> Activity
Print every record exactly, but leave out the pictures.

> Given data

= Beginning of Section =

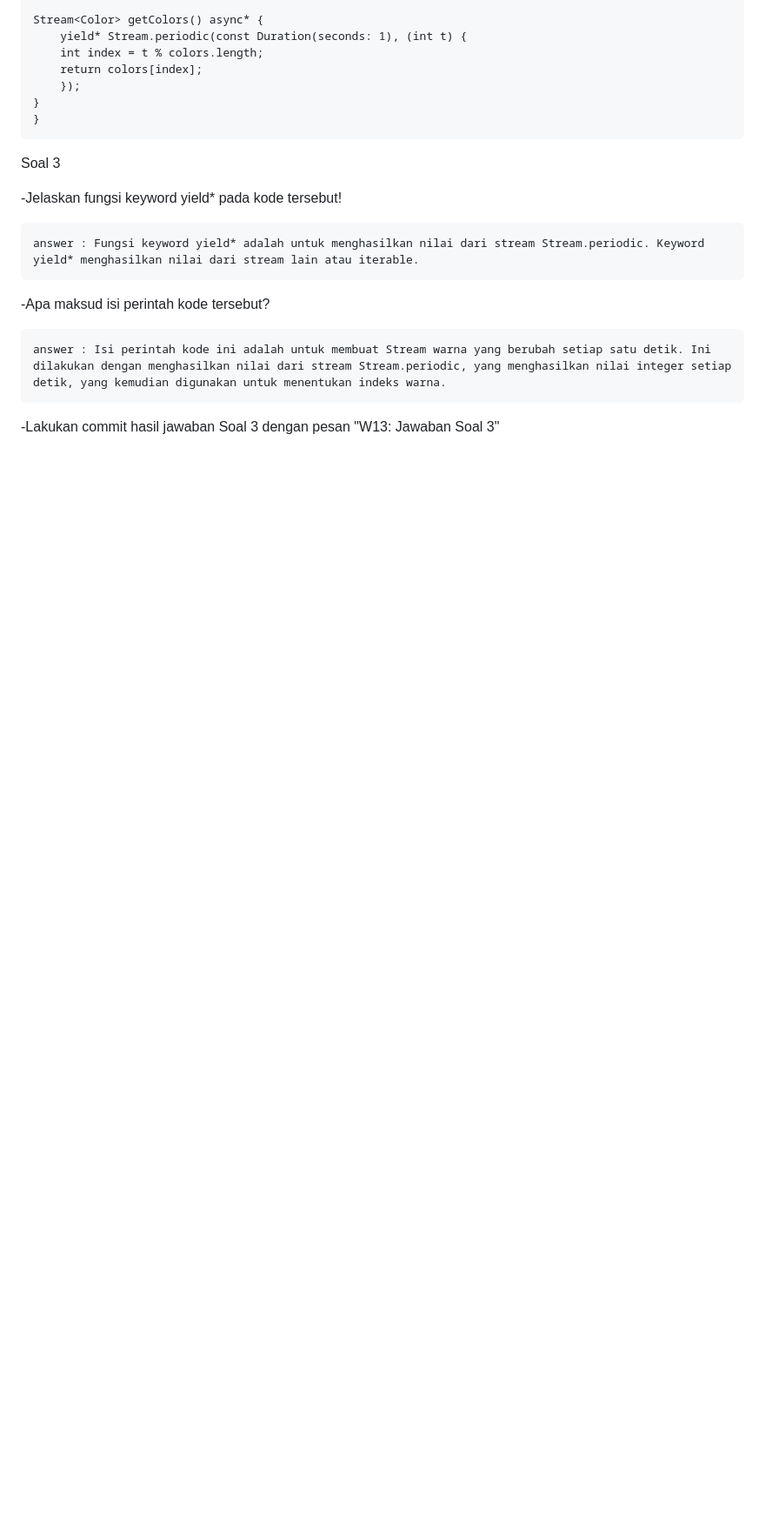
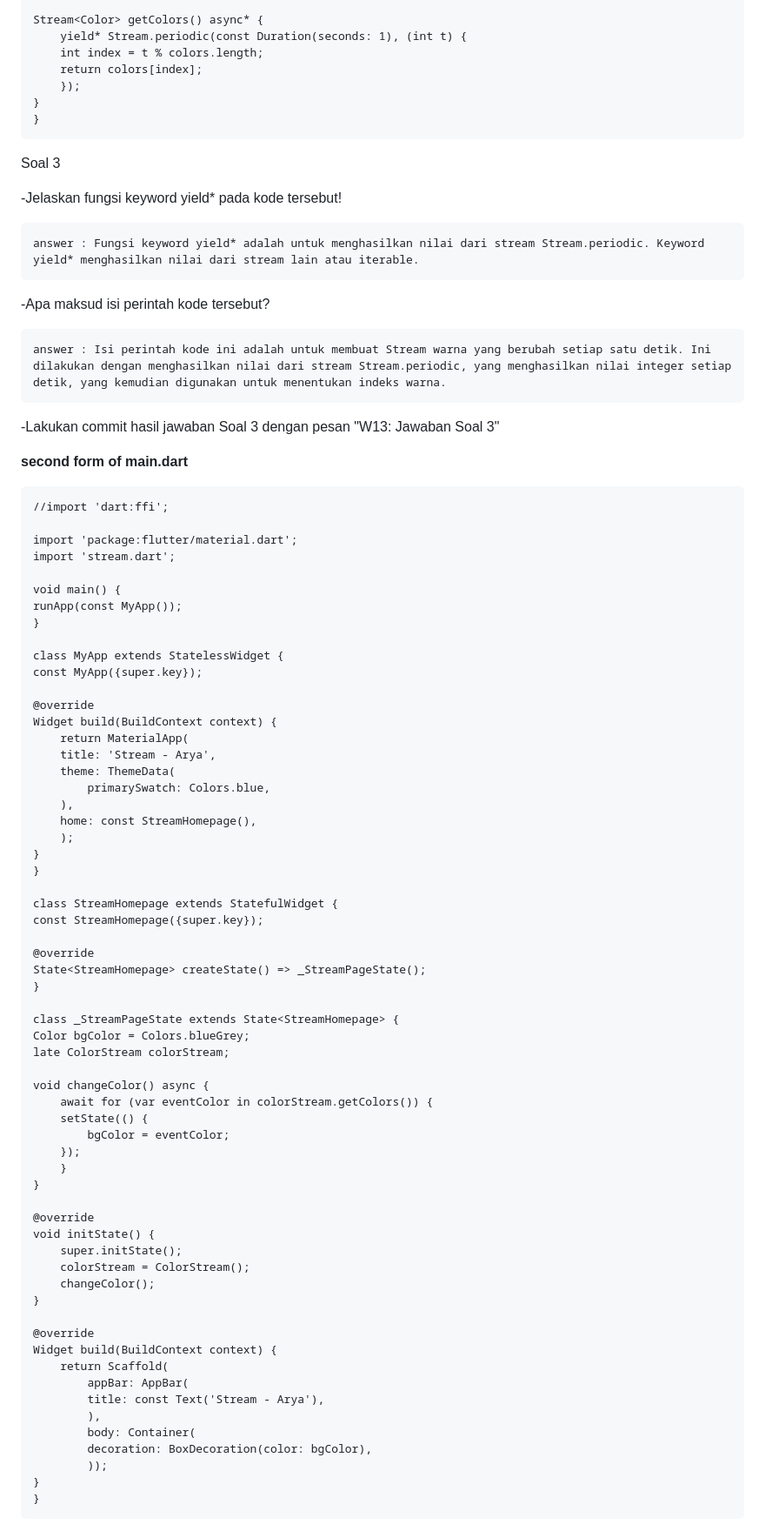
Before and after one commit to AryaWicaksanaH/2141720207-Week-13, a Markdown page: README.md, the part around the change printed below. Shown: that part at 87% size. Rendered like a GitHub page; blank space fills up the shorter version.

```diff
--- a/README.md
+++ b/README.md
@@ -126,3 +126,68 @@ Soal 3
     answer : Isi perintah kode ini adalah untuk membuat Stream warna yang berubah setiap satu detik. Ini dilakukan dengan menghasilkan nilai dari stream Stream.periodic, yang menghasilkan nilai integer setiap detik, yang kemudian digunakan untuk menentukan indeks warna.
 
 -Lakukan commit hasil jawaban Soal 3 dengan pesan "W13: Jawaban Soal 3"
+
+**second form of main.dart**
+
+    //import 'dart:ffi';
+
+    import 'package:flutter/material.dart';
+    import 'stream.dart';
+
+    void main() {
+    runApp(const MyApp());
+    }
+
+    class MyApp extends StatelessWidget {
+    const MyApp({super.key});
+
+    @override
+    Widget build(BuildContext context) {
+        return MaterialApp(
+        title: 'Stream - Arya',
+        theme: ThemeData(
+            primarySwatch: Colors.blue,
+        ),
+        home: const StreamHomepage(),
+        );
+    }
+    }
+
+    class StreamHomepage extends StatefulWidget {
+    const StreamHomepage({super.key});
+
+    @override
+    State<StreamHomepage> createState() => _StreamPageState();
+    }
+
+    class _StreamPageState extends State<StreamHomepage> {
+    Color bgColor = Colors.blueGrey;
+    late ColorStream colorStream;
+
+    void changeColor() async {
+        await for (var eventColor in colorStream.getColors()) {
+        setState(() {
+            bgColor = eventColor;
+        });
+        }
+    }
+
+    @override
+    void initState() {
+        super.initState();
+        colorStream = ColorStream();
+        changeColor();
+    }
+
+    @override
+    Widget build(BuildContext context) {
+        return Scaffold(
+            appBar: AppBar(
+            title: const Text('Stream - Arya'),
+            ),
+            body: Container(
+            decoration: BoxDecoration(color: bgColor),
+            ));
+    }
+    }
+
```
Also changed, not shown: other parts of README.md (+8 -0 lines), docs/Praktikum 1/hape.gif (added), 1 other file.
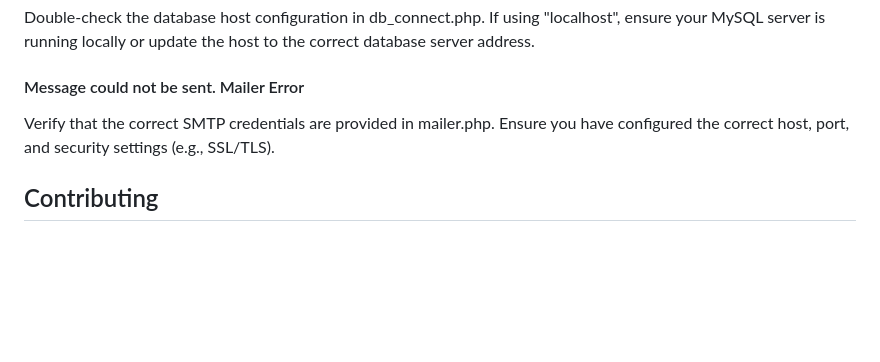
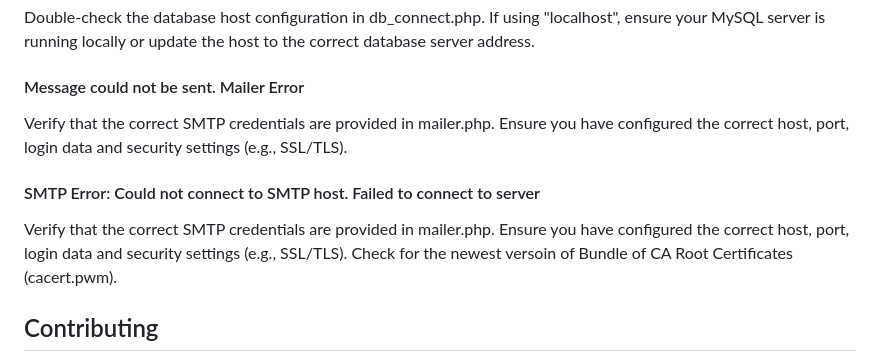
Before and after one commit to informatics-phka/EduRent, a Markdown page: README.md, the part around the change. Rendered like a GitHub page; blank space fills up the shorter version.

```diff
--- a/README.md
+++ b/README.md
@@ -77,7 +77,10 @@ If you encounter any issues during installation or configuration, here are some
 Double-check the database host configuration in db_connect.php. If using "localhost", ensure your MySQL server is running locally or update the host to the correct database server address.
 
 #### Message could not be sent. Mailer Error
-Verify that the correct SMTP credentials are provided in mailer.php. Ensure you have configured the correct host, port, and security settings (e.g., SSL/TLS).
+Verify that the correct SMTP credentials are provided in mailer.php. Ensure you have configured the correct host, port, login data and security settings (e.g., SSL/TLS).
+
+#### SMTP Error: Could not connect to SMTP host. Failed to connect to server
+Verify that the correct SMTP credentials are provided in mailer.php. Ensure you have configured the correct host, port, login data and security settings (e.g., SSL/TLS). Check for the newest versoin of Bundle of CA Root Certificates (cacert.pwm).
 
 <!-- CONTRIBUTING -->
 
```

= End of Section =

> Response to the task
Before and after one commit to AryaWicaksanaH/2141720207-Week-13, a Markdown page: README.md, the part around the change printed below. Shown: that part at 87% size. Rendered like a GitHub page; blank space fills up the shorter version.

```diff
--- a/README.md
+++ b/README.md
@@ -126,3 +126,68 @@ Soal 3
     answer : Isi perintah kode ini adalah untuk membuat Stream warna yang berubah setiap satu detik. Ini dilakukan dengan menghasilkan nilai dari stream Stream.periodic, yang menghasilkan nilai integer setiap detik, yang kemudian digunakan untuk menentukan indeks warna.
 
 -Lakukan commit hasil jawaban Soal 3 dengan pesan "W13: Jawaban Soal 3"
+
+**second form of main.dart**
+
+    //import 'dart:ffi';
+
+    import 'package:flutter/material.dart';
+    import 'stream.dart';
+
+    void main() {
+    runApp(const MyApp());
+    }
+
+    class MyApp extends StatelessWidget {
+    const MyApp({super.key});
+
+    @override
+    Widget build(BuildContext context) {
+        return MaterialApp(
+        title: 'Stream - Arya',
+        theme: ThemeData(
+            primarySwatch: Colors.blue,
+        ),
+        home: const StreamHomepage(),
+        );
+    }
+    }
+
+    class StreamHomepage extends StatefulWidget {
+    const StreamHomepage({super.key});
+
+    @override
+    State<StreamHomepage> createState() => _StreamPageState();
+    }
+
+    class _StreamPageState extends State<StreamHomepage> {
+    Color bgColor = Colors.blueGrey;
+    late ColorStream colorStream;
+
+    void changeColor() async {
+        await for (var eventColor in colorStream.getColors()) {
+        setState(() {
+            bgColor = eventColor;
+        });
+        }
+    }
+
+    @override
+    void initState() {
+        super.initState();
+        colorStream = ColorStream();
+        changeColor();
+    }
+
+    @override
+    Widget build(BuildContext context) {
+        return Scaffold(
+            appBar: AppBar(
+            title: const Text('Stream - Arya'),
+            ),
+            body: Container(
+            decoration: BoxDecoration(color: bgColor),
+            ));
+    }
+    }
+
```
Also changed, not shown: other parts of README.md (+8 -0 lines), docs/Praktikum 1/hape.gif (added), 1 other file.
Before and after one commit to informatics-phka/EduRent, a Markdown page: README.md, the part around the change. Rendered like a GitHub page; blank space fills up the shorter version.

```diff
--- a/README.md
+++ b/README.md
@@ -77,7 +77,10 @@ If you encounter any issues during installation or configuration, here are some
 Double-check the database host configuration in db_connect.php. If using "localhost", ensure your MySQL server is running locally or update the host to the correct database server address.
 
 #### Message could not be sent. Mailer Error
-Verify that the correct SMTP credentials are provided in mailer.php. Ensure you have configured the correct host, port, and security settings (e.g., SSL/TLS).
+Verify that the correct SMTP credentials are provided in mailer.php. Ensure you have configured the correct host, port, login data and security settings (e.g., SSL/TLS).
+
+#### SMTP Error: Could not connect to SMTP host. Failed to connect to server
+Verify that the correct SMTP credentials are provided in mailer.php. Ensure you have configured the correct host, port, login data and security settings (e.g., SSL/TLS). Check for the newest versoin of Bundle of CA Root Certificates (cacert.pwm).
 
 <!-- CONTRIBUTING -->
 
```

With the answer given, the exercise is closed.